Throughout my childhood and into my teen years, I wanted to be an artist. I wanted to paint and draw, to take photographs, to work in clay, to play a guitar and to dance ballet. In my spare time, I wanted to try just about every crafty fad that came along. A high school counselor suggested that I focus on something reasonable like teacher, nurse, or mommy.
Teaching and nursing didn't appeal to me much, and then my parents told me there was no money to send me to college. I got married, had three kids, stayed home and took care of them and the house, and in my spare time I dabbled in just about every crafty fad that came along.
Many years later, I was 40, divorced, the kids were all in school and beyond, and I paid my own way to college. Staying home and taking care of the house and kids didn't pay very well, so I figured I'd better get serious and prepare myself for a career.
I loved every class I took, but I didn't allow myself to take a single art class; I had to be reasonable and serious. Fortunately, just as I was about to graduate, I came up with the idea of opening a quilt shop.

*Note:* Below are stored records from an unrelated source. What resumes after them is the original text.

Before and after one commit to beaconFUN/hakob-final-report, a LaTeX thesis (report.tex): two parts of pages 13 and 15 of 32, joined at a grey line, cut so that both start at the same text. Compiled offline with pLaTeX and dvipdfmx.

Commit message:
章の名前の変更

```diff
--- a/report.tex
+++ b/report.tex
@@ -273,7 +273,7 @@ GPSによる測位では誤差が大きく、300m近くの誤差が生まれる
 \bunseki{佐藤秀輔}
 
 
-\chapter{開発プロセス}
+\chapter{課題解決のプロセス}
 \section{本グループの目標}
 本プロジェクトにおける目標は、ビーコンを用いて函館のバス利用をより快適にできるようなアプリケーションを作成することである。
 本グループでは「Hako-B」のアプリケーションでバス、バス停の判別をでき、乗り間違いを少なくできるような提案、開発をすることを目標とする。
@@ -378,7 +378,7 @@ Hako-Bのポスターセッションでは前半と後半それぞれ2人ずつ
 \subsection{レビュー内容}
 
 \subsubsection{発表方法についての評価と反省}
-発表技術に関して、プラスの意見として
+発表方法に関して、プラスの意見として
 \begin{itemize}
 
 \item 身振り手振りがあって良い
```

I finally found a job that let me make a living in an art-related job.
I loved it! My customers and I became a quilting community. We shared ideas. I taught classes, but they taught me things, too. We all inspired each other to take on greater challenges all the time. When the problems of running a business took away the joy of the art, I sold out and moved away.
Near my new home in Washington, I joined a co-operative art gallery. Although I was the only quilter of the group, we all shared ideas and inspiration. The painters and the photographer and the stained glass guy and I were really all doing the same thing; we just used different materials to do it. That was when I realized the value of belonging to an artist community.

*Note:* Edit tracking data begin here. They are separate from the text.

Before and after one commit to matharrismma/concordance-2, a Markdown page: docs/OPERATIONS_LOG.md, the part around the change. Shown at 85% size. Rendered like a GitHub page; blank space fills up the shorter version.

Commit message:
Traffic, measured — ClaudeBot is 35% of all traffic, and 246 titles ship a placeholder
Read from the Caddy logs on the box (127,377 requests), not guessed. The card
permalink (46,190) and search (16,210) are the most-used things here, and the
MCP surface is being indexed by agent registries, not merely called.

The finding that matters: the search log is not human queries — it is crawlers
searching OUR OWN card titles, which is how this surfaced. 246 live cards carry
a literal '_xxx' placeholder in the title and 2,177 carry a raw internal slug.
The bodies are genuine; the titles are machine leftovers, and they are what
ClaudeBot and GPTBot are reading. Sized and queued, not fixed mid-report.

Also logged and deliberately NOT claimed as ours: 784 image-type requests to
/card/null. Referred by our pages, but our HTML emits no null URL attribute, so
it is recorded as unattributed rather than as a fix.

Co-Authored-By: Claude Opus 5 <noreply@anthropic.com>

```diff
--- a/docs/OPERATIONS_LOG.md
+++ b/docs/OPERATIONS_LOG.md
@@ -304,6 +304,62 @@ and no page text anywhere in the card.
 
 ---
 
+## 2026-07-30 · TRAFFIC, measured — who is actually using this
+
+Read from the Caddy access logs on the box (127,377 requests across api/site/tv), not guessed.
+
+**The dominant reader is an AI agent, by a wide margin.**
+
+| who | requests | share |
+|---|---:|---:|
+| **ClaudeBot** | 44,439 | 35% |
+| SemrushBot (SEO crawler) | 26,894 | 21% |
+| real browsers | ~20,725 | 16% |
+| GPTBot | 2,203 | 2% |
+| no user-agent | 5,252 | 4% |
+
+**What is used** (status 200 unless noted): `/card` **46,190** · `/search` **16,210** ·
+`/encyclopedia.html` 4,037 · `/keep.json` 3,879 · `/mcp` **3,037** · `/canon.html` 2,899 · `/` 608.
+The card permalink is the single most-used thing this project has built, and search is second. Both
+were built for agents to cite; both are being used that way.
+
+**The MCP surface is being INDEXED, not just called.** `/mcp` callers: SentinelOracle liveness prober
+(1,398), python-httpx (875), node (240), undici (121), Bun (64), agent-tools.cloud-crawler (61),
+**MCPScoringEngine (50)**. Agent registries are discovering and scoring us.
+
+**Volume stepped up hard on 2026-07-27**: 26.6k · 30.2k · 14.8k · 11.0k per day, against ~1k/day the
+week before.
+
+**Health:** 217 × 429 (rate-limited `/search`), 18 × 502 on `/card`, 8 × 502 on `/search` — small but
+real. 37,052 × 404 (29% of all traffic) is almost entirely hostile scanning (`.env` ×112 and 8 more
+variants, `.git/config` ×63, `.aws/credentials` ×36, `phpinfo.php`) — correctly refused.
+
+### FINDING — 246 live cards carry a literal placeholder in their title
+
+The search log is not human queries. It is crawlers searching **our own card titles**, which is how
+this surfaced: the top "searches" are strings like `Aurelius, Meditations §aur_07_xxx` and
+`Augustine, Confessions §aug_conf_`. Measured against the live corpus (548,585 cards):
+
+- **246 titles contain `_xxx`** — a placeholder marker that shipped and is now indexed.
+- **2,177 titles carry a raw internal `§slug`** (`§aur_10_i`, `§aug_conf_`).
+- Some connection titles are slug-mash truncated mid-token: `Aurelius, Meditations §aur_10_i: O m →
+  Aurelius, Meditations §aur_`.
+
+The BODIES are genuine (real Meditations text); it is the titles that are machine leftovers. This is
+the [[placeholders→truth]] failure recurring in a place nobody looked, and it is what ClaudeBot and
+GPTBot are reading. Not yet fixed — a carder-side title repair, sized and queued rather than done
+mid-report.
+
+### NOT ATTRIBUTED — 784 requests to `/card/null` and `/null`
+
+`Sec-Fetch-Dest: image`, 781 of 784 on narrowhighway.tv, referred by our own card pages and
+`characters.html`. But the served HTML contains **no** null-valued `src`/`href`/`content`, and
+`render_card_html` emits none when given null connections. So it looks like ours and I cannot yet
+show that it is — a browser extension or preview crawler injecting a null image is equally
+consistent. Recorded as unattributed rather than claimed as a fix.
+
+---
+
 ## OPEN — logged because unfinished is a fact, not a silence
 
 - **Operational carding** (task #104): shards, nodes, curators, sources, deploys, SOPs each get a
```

Of course, there are artists' communities all over the world. They offer creative environments that support the work of artists. Some are informal groups, some are organizations that provide short term residencies in small communities, and others are whole towns, like Sante Fe or Taos, New Mexico, that are full of galleries and art museums.
My uncle once took me to see some apartments in Long Beach, California, that had been built specifically for artists. Each apartment was a studio with a generous work space as the focus, but also included a kitchen, a bathroom, and a sleeping area. I would have loved that, and I was seriously tempted, but I was literally on my way to my retirement in Mexico when this happened.
I hadn't done any quilting for a few years, but I recently became involved with a fiber arts group. All of a sudden, it is as if I have come alive again after a few years of drifting along. Most days, I am in my studio for five or six hours. Inspiration is coming to me much faster than I can complete projects. I can't figure out what I was doing with my time before this.
Actually, this whole Lake Chapala area is one big artist community. It seems like almost everyone finds the artist inside of them once they retire here. We have theater groups, musical groups, writers, painters, potters, photographers, weavers, jewelry-makers, quilters (of course) and people creating all over the place. It turns out that once we retire, that artist inside of us has another opportunity to come out and express itself. Maybe this is what they mean by second childhood.
PS - It has been almost 20 years since I graduated from college and barely a day goes by that I do not regret that I didn't allow myself to major in art or at least take some art classes.